Anyone for a 1 Euro house in Italy? For the last few years, Salemi has been getting a little bit of press for a scheme to sell houses in the historic town center for only 1 Euro each. Sound like a sweet deal? Well, there is only a bit of a catch. The area of town where the houses are available was wrecked by the 1968 earthquake that decimated the region (and flattened nearby Gibellina). So, while you are only laying out 1 Euro for the deed, you are also required to promise to restore the structure to local, modern building codes. And, even for the homes with the least amount of damage, the cost for these renovations would be at least 100,000 Euro.

More pics from the trip are available here.

Scenes from Sicily, Nove – Erice Church Window

The first thing we saw when entering the hilltop, medieval town of Erice, located in northwest Sicily, was the Chiesa Madre (Mother Church) and its accompanying, separate bell tower.

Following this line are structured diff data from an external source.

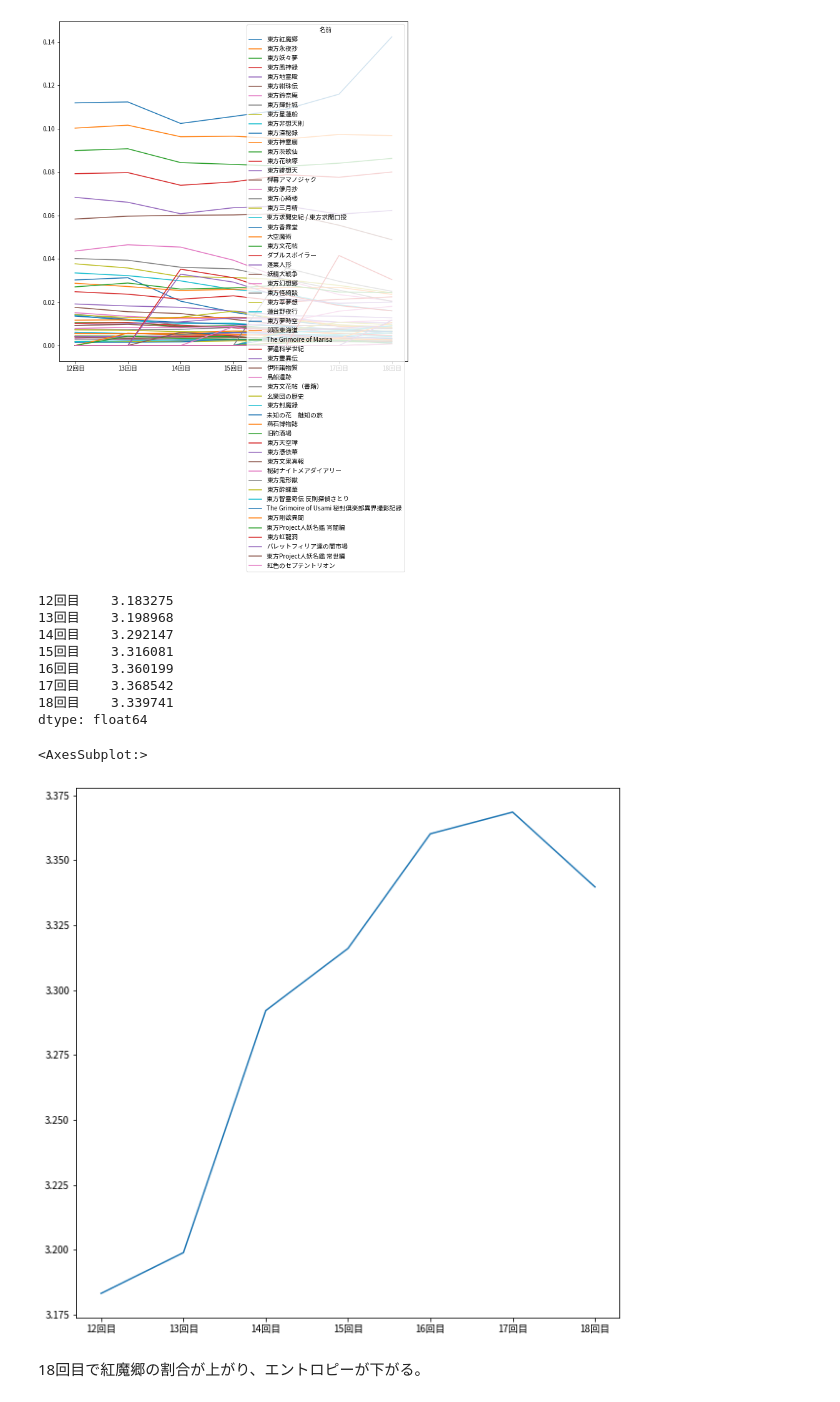
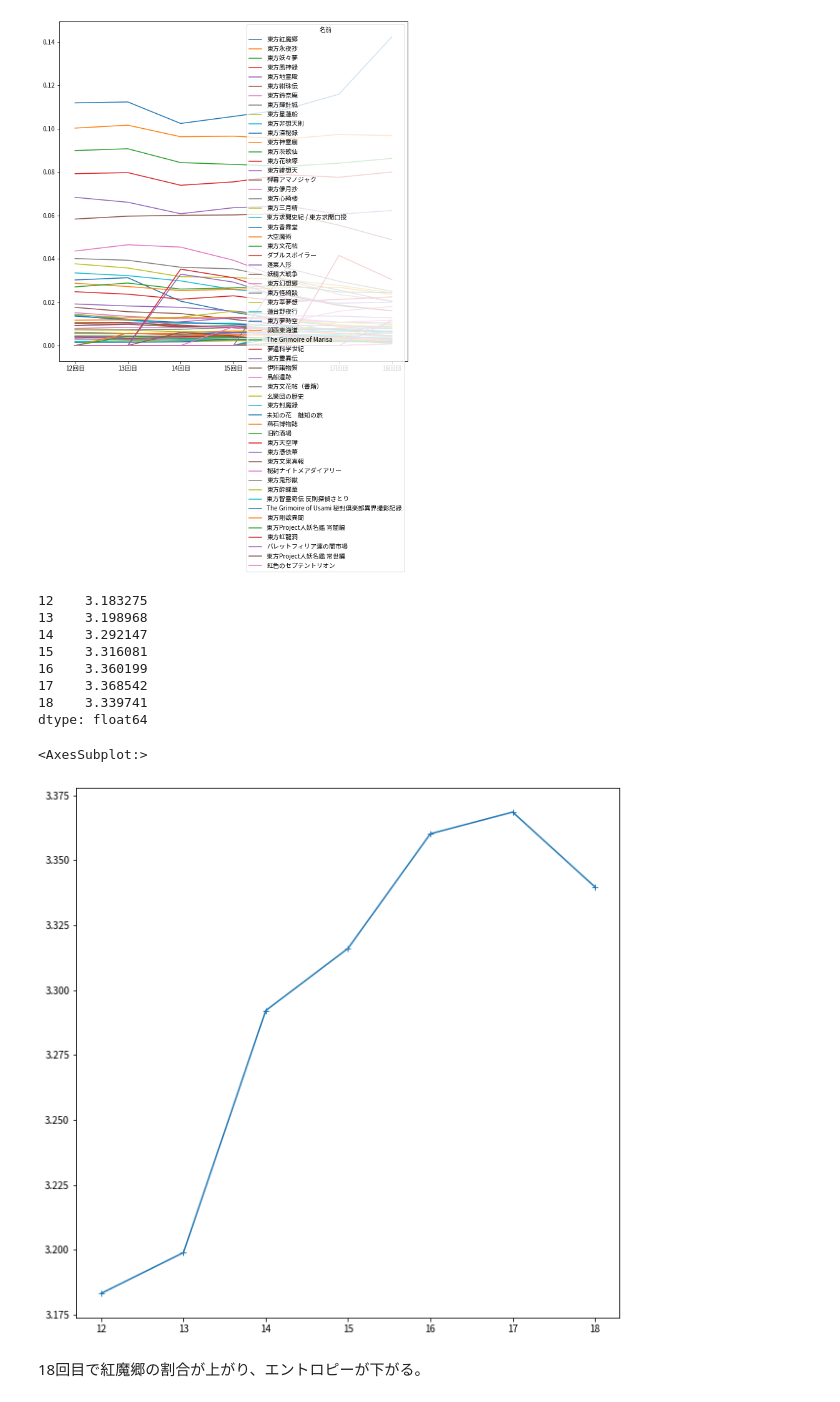
Before and after one commit to xiangze/toubou_vote_analysis, a Jupyter notebook: EDA.ipynb, the cells around one changed output. Saved outputs shown, nothing was run; the diff lists cells and outputs as text; code cells hidden in the pictures.

```diff
--- a/EDA.ipynb
+++ b/EDA.ipynb
@@ -611,6 +516,6 @@ def generate_poiunt_rank(filenames,offset=1,debug=False):
 # %% [markdown]
 12回目以降
 # %%
-title_points,title_ranks=generate_poiunt_rank(titlefiles,12)
+title_points,title_ranks=generate_points_ranks(titlefiles,offset=12)
 # %% [markdown]
 ### 獲得ポイント
@@ -722,18 +625,18 @@ title_point_plogp=-title_point_ratioT*np.log(title_point_ratioT)
 title_point_entropy=title_point_plogp.fillna(0).sum(axis=1)
 # %%
 print(title_point_entropy)
-title_point_entropy.plot(figsize=(10,10))
+title_point_entropy.plot(figsize=(10,10),marker="+")
 # %% [output]
-12回目    3.183275
-13回目    3.198968
-14回目    3.292147
-15回目    3.316081
-16回目    3.360199
-17回目    3.368542
-18回目    3.339741
+12    3.183275
+13    3.198968
+14    3.292147
+15    3.316081
+16    3.360199
+17    3.368542
+18    3.339741
 dtype: float64
 <AxesSubplot:>
-[figure, old version]
+[figure, new version]
 # %% [markdown]
 18回目で紅魔郷の割合が上がり、エントロピーが下がる。
 # %% [markdown]
```
Also changed, not shown: parts of 50 cells of this notebook, 4 other files.
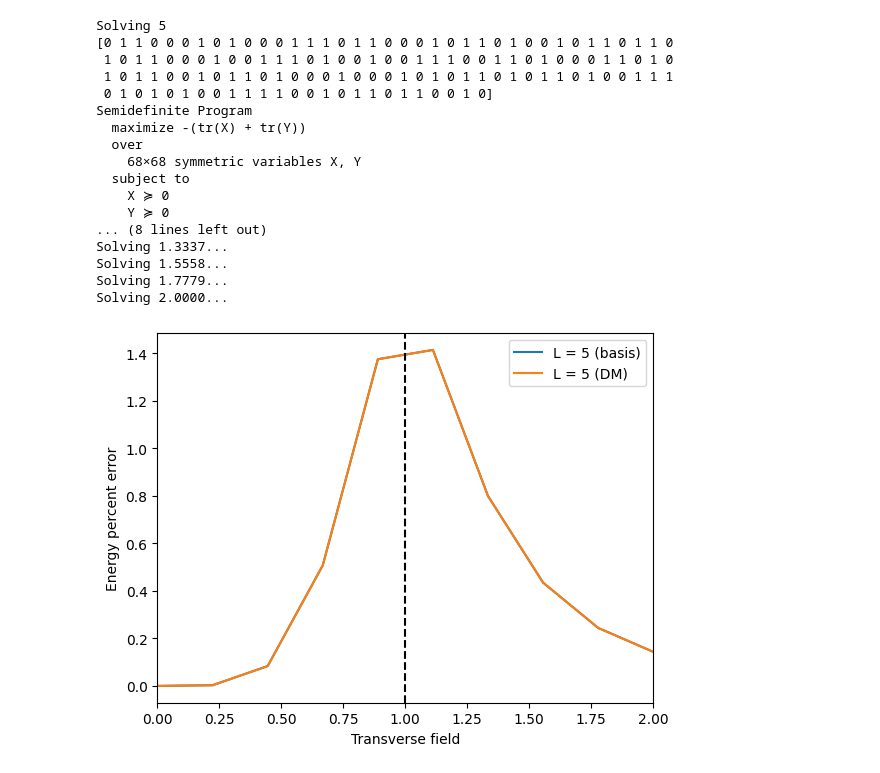
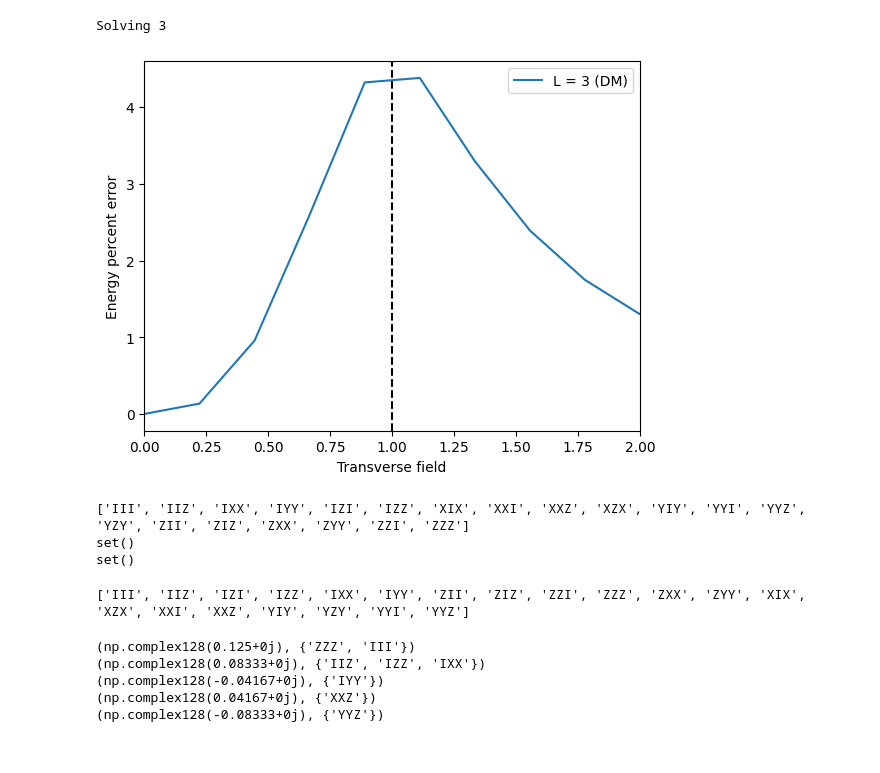
Before and after one commit to Newtech66/mtp-matrix-bootstrap, a Jupyter notebook: ising/ising-basis-reduction.ipynb, the cells around one changed output. Saved outputs shown, nothing was run; the diff lists cells and outputs as text; code cells hidden in the pictures.

```diff
--- a/ising/ising-basis-reduction.ipynb
+++ b/ising/ising-basis-reduction.ipynb
@@ -359,34 +469,18 @@ def get_energies(L, hs):
     return energies
 # %%
-Ls = [5]
+Ls = [3]
 hs = np.linspace(1e-3, 2, num=10)
 aE = analytical_energy(hs)
 for L in Ls:
     print(f'Solving {L}')
-    plt.plot(hs, 100 * np.abs(get_energies(L, hs) - aE) / aE, label=f'L = {L} (basis)')
+    # plt.plot(hs, 100 * np.abs(get_energies(L, hs) - aE) / aE, label=f'L = {L} (basis)')
     plt.plot(hs, 100 * np.abs(dm_energies(L, hs) - aE) / aE, label=f'L = {L} (DM)')
 plt.axvline(1, linestyle='--', c='black')
 plt.xlim(0,2)
 plt.ylabel('Energy percent error')
 plt.xlabel('Transverse field')
 plt.legend()
 plt.show()
 # %% [output]
-Solving 5
-[0 1 1 0 0 0 1 0 1 0 0 0 1 1 1 0 1 1 0 0 0 1 0 1 1 0 1 0 0 1 0 1 1 0 1 1 0
- 1 0 1 1 0 0 0 1 0 0 1 1 1 0 1 0 0 1 0 0 1 1 1 0 0 1 1 0 1 0 0 0 1 1 0 1 0
- 1 0 1 1 0 0 1 0 1 1 0 1 0 0 0 1 0 0 0 1 0 1 0 1 1 0 1 0 1 1 0 1 0 0 1 1 1
- 0 1 0 1 0 1 0 0 1 1 1 1 0 0 1 0 1 1 0 1 1 0 0 1 0]
-Semidefinite Program
-  maximize -(tr(X) + tr(Y))
-  over
-    68×68 symmetric variables X, Y
-  subject to
-    X ≽ 0
-    Y ≽ 0
-... (8 lines left out)
-Solving 1.3337...
-Solving 1.5558...
-Solving 1.7779...
-Solving 2.0000...
+Solving 3
-[figure, old version]
+[figure, new version]
@@ -392,0 +505,43 @@ Solving 2.0000...
+# %%
+g = [PauliString(x) for x in tfimgen(L)]
+gset = set(g)
+for a in g:
+    for b in g:
+        c = a & b
+        if c is not None and c not in gset:
+            gset.add(c)
+            g.append(c)
+# print(len(g))
+# print(SiteBasis(L, True, True).size())
+cg = [str(x) for x in rho_ps.terms.keys()]
+g = [str(x) for x in g]
+g.sort()
+cg.sort()
+print(cg)
+print(set(g) - set(cg))
+print(set(cg) - set(g))
+# %% [output]
+['III', 'IIZ', 'IXX', 'IYY', 'IZI', 'IZZ', 'XIX', 'XXI', 'XXZ', 'XZX', 'YIY', 'YYI', 'YYZ', 'YZY', 'ZII', 'ZIZ', 'ZXX', 'ZYY', 'ZZI', 'ZZZ']
+set()
+set()
+# %%
+print([str(x) for x in rho_ps.terms.keys()])
+# %% [output]
+['III', 'IIZ', 'IZI', 'IZZ', 'IXX', 'IYY', 'ZII', 'ZIZ', 'ZZI', 'ZZZ', 'ZXX', 'ZYY', 'XIX', 'XZX', 'XXI', 'XXZ', 'YIY', 'YZY', 'YYI', 'YYZ']
+# %%
+com = {}
+small_basis = SiteBasis(L, True, True)
+for pstr, weight in rho_ps.terms.items():
+    rw = np.round(weight, 5)
+    pnorm = small_basis.normalize(str(pstr))
+    if rw in com:
+        com[rw].add(pnorm)
+    else:
+        com[rw] = {pnorm}
+print(*com.items(),sep='\n')
+# %% [output]
+(np.complex128(0.125+0j), {'ZZZ', 'III'})
+(np.complex128(0.08333+0j), {'IIZ', 'IZZ', 'IXX'})
+(np.complex128(-0.04167+0j), {'IYY'})
+(np.complex128(0.04167+0j), {'XXZ'})
+(np.complex128(-0.08333+0j), {'YYZ'})
```
Also changed, not shown: parts of 27 cells of this notebook, 5 other files.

Above the entrance to the church is a beautiful window, done in the rose window style. According to the date on the window, it is only about 60 years old (650 years younger than the church).

To get this picture, we went up in the bell tower (which was originally a “vendetta tower” and begun a couple of years before the church). I stuck my camera out one of the openings in the ancient stairwell and zoomed as far as I would dare with one hand.

I love the easy way Italians, and especially Sicilians, mix old and new cultural items. I’m sure there was some debate over the design of the art to be added to such a cultural treasure, but when it was time to add it, everything fit like a glove. You see this over and over again in Sicily: respect for antiquity but the aversion to treat it as something totally of the past. I guess when you are surrounded by structures and detritus of a dozen civilizations that cross a few millennia, all of it is something more than just a background set to your life that you aren’t allowed to touch. They aren’t afraid to be wrong, and more often than not, their changes are something more than right.

More pictures of the trip can be seen here.